Mike: I’ve always been interested in music, right from an early age. My parents had rock n roll albums, 50s and 60s stuff, but they also had a lot of those Top Of The Pops albums from the 70s with Slade on them, people like that, so I’d always got a thing for rock n roll music. It was about 1980, I was living abroad and had nothing else to do but listen to music and got into The Police, Madness and ELO, things like that, and then later on heavy metal as well. I decided I wanted to play drums, but couldn’t afford to buy a set, so I did the thing with pots and pans and old boxes. I think I realised I was a shit drummer, and I had this battered acoustic guitar lying around, so I had some lessons so I could learn the basic chord structures.

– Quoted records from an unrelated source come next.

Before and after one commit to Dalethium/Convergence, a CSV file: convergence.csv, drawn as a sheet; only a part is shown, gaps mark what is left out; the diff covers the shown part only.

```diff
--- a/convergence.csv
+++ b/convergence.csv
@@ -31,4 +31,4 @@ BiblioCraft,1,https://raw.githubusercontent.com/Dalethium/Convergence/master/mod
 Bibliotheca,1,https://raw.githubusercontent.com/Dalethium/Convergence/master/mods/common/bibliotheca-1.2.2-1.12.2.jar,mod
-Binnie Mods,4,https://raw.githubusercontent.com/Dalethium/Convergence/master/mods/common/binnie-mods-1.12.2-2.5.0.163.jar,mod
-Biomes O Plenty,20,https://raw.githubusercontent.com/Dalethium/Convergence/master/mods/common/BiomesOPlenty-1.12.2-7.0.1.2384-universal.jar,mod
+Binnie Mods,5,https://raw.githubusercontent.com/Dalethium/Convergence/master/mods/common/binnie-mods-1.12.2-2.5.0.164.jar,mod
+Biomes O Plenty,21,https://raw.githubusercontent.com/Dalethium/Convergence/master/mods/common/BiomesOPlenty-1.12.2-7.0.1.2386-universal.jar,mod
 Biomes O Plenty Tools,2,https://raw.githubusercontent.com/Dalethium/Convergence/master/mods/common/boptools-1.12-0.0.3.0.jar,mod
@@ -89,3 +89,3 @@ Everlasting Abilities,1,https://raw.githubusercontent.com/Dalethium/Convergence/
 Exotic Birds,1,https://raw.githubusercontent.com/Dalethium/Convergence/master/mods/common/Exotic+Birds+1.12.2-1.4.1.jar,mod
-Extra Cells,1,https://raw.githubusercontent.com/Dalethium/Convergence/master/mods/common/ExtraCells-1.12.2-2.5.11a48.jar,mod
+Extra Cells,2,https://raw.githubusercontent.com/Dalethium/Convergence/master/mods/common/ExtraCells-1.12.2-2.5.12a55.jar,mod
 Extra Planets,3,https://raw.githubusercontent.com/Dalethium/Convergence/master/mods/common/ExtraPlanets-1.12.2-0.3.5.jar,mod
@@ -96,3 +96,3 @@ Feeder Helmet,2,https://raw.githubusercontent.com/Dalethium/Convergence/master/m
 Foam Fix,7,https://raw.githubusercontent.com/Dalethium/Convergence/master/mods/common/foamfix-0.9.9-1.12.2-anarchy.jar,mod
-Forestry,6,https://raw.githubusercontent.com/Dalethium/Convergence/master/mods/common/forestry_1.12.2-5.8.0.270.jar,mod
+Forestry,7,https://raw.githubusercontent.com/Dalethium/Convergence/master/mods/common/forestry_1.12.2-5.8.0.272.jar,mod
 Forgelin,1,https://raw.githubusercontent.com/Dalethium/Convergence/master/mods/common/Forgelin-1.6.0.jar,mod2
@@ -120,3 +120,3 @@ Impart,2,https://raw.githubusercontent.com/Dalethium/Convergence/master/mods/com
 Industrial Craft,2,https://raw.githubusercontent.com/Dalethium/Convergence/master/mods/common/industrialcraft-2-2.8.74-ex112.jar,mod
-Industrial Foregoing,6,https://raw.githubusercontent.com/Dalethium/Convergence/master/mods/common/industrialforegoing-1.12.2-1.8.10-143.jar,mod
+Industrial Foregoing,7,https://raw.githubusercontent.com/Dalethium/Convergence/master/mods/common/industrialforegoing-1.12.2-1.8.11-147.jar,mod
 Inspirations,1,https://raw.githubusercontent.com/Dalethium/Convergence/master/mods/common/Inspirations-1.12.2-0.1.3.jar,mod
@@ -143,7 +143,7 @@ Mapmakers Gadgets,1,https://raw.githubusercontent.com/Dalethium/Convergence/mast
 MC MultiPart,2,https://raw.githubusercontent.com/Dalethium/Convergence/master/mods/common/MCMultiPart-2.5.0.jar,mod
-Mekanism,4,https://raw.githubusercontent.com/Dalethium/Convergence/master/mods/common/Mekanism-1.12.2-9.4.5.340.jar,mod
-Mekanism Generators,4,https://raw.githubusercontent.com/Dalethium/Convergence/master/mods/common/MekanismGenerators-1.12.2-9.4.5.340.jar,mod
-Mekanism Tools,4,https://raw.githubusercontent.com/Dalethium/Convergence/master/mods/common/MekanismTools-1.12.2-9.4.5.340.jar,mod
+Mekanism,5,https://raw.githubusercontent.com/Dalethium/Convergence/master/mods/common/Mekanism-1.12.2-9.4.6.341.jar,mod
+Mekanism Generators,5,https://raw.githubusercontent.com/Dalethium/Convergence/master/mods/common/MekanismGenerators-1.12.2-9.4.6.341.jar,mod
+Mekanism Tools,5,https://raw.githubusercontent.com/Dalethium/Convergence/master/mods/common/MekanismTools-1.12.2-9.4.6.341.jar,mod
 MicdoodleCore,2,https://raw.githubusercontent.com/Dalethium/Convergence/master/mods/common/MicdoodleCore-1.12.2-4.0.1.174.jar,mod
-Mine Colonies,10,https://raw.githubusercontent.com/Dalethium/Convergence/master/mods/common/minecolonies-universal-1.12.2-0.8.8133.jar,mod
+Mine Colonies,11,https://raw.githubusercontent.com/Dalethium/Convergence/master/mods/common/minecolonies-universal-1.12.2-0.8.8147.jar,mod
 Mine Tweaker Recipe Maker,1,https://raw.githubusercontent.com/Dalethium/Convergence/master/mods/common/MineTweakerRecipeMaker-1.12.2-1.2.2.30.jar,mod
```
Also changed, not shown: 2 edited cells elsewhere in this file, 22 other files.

We eventually went to live in Zimbabwe and I basically played guitar all day, sat by a swimming pool. I wrote my first song when I was sixteen and got into raw delta blues music.
MZ – So where were you getting your music from, living out there?
Mike: There was a guy called John Law who was an old hippy who had decided to retire out there and he had an amazing collection of albums by all the greats – John Mayall, Rolling Stones, Fleetwood Mac, Groundhogs, people like that. So I used to go round there and listen to all these and got hooked on it.
I did my first gig with a band called The Steamrollers at the tender age of 17, and I didn’t have anything to wear particularly, so I came on with this old shirt and a pair of jeans, and to be rock n roll I wore a couple of old school ties wrapped tight round my arms. I jumped off the stage into the audience at the end of the gig, the audience comprising of 3 men and a dog I think! The best bit of crowd surfing I’ve ever done in my life!
MZ: Can you remember the first album you bought?
Mike: Very difficult – I think it was Judas Priest – British Steel, which summed it all for me at the time. I had an intense love affair with heavy metal for a while there.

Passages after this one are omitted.